While shopping for antique and vintage pieces, I’m always surprised at the devaluation of anything with a monogram. Whether it’s an engraved piece of silver or an embroidered set of pillowcases, buyers often turn a cold shoulder towards items personalized for someone unknown and long dead. I feel differently about monograms. It’s a lost art, like letters written by quill. Just because an old letter is not addressed to you doesn’t mean it’s without value.
It’s the same with engraved objects. If in 1917, someone went to the trouble to personalize an object, then why wouldn’t you, in 2017, treasure it in a metaphysical sense, and do honor to the original gesture by chaperoning the object to its next destination?
I get starry-eyed about the days when monogrammed hairbrushes passed from grandmother to granddaughter; when determined matriarchs buried the family silver as Sherman galloped in; when Little Italy mobsters snorted coke out of engraved salt spoons brought to America by their Sicilian ancestors.
Author Margaret Atwood wrote, “Every recorded story implies a future reader.” I think of these words when I look at my walnut bowl with an engraved plaque that reads, “Mr. & Mrs. J.H. Gardener, a Token of Friendship and Esteem from Dr. G.J. Parks.” I hear a voice from the past, don’t you?
No one does this stuff anymore… unless you count mix tapes, but no one does that anymore either.
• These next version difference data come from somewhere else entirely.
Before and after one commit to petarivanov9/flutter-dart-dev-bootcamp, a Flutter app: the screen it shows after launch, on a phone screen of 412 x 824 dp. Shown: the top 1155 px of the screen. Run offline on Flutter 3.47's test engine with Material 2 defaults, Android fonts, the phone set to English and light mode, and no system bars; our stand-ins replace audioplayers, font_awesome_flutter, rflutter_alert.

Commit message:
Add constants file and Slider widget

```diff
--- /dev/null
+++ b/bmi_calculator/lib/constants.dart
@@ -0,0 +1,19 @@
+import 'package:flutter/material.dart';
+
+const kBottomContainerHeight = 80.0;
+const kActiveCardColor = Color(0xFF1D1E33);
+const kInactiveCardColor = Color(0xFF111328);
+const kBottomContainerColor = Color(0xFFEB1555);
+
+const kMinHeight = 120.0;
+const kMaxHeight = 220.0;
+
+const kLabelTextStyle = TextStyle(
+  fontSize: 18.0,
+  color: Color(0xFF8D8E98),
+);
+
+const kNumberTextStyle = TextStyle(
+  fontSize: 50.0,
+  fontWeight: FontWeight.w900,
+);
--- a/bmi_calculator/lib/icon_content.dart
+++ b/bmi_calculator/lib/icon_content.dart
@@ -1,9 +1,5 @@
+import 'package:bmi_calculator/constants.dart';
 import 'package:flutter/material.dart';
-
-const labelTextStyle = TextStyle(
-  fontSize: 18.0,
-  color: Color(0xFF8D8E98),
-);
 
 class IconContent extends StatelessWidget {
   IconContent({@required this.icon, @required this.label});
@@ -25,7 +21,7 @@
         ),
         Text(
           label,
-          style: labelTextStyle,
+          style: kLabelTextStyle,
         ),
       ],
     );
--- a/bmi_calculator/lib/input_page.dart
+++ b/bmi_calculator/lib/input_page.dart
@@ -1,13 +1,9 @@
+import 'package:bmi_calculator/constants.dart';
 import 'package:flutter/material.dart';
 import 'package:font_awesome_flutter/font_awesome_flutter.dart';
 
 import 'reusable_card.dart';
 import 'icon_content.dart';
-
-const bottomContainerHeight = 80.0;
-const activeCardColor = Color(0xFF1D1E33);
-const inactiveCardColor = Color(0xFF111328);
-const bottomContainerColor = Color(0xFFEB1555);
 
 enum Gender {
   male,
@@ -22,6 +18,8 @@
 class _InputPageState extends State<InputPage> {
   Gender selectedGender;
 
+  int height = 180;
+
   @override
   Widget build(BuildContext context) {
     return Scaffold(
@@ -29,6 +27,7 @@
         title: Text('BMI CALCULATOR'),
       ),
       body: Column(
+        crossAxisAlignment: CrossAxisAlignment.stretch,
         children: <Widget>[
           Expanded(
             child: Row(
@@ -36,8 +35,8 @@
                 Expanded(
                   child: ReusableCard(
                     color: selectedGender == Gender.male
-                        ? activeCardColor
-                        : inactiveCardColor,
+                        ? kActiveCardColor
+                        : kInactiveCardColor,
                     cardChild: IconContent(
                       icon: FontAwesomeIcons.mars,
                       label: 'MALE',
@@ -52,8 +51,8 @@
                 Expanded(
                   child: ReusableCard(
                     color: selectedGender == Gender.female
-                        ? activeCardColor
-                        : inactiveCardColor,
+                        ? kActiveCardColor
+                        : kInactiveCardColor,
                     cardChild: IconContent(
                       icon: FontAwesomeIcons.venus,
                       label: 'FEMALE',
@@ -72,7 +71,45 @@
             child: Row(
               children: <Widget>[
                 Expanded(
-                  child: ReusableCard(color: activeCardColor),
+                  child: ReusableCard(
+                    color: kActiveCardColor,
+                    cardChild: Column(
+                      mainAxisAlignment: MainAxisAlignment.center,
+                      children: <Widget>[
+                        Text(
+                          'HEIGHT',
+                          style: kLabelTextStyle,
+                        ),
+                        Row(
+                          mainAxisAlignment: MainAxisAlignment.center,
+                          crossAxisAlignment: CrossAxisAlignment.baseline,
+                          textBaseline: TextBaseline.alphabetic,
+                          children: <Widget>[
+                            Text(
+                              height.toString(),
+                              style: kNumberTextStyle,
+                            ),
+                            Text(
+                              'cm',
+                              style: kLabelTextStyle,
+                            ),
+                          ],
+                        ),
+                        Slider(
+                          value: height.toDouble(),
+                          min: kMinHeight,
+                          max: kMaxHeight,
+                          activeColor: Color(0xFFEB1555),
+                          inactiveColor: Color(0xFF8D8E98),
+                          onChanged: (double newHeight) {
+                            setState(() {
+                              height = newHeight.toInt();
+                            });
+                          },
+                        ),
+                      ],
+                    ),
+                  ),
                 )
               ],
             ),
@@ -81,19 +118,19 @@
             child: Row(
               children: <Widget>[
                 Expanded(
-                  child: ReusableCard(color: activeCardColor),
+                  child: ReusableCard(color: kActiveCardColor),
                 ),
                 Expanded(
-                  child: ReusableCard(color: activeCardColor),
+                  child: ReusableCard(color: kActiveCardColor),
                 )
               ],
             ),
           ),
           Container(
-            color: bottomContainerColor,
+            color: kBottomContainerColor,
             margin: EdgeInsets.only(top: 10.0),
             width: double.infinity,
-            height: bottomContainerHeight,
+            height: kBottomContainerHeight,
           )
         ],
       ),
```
And poorer we are for the lack of it.
And the mysterious names and dates? They’re enigmatic and mysterious! My friend, Wendy, has a bracelet she inherited from her grandmother. Every time she wears it, I covet its large engraved charms. The prettiest one says “May 4, 1956, A Date Never to Forget.” I asked Wendy about the significance of that day. “No clue,” said Wendy. “No one can figure out what the hell my grandma was trying to remember.”
A few years ago, I found the lovely sterling silver bottle opener (pictured above) engraved with an art-deco ‘H’ on one side and a date, 1-3-53, on the other. I intended it as a gift for our son, Henry, as he started college — a classy way to crack open a beer. Yes, I know, a very silly gift. College kids want the beer, not the tool to open the beer. But just before classes started, Henry announced that going forward, he would be using his middle name, Atticus.
So the bottle opener is in the shop, and now I’m looking for ‘A’s. Maybe you have one to sell me? I’m also considering ‘Fs,’ ‘Cs’ or an ‘SH’ because Atticus’s high school friends–who haven’t adopted to the new name–prefer to call him Fratticus, Catticus, Straw Hatticus.) Drop me an email. I’d be interested, and I promise not to judge you.
Photos by Renn Kuhnen.
I treasure monograms whether mine or not! Guess thats my born again Southern Jewish girl in me!
You have quite a heritage! Love it!
I, too, treasure my monogrammed items. When antiquing I look for monogrammed silver and linens–any monogram as long as it’s pretty.
Love this post, Mithra! Isn’t it interesting that some kinds of furniture, art, antiques and jewelry are more valuable when we know the provenance? In my bedroom I have a handcrafted and hand painted–with a vinegar wash–dresser from the mid-1800’s. I bought it from a friend who owned an antique store in Comfort, Texas, a tiny town. The dresser was built by one of the original German settlers, who moved to the Texas Hill Country, as a gift for his wife. They’d probably be sad to know the 20-seomthing who inherited it, wasn’t at all interested in it. I’ve cherished it for 13 years. It was in the bedroom at the Little House, my home in the Hill Country. Now it’s here with me in my bedroom in the city. xoxox, Brenda
Oh, Mithra, you and I are similar in many ways! I love to wonder about the meaning behind a monogram. And Grandma would be proud of your writings and musings.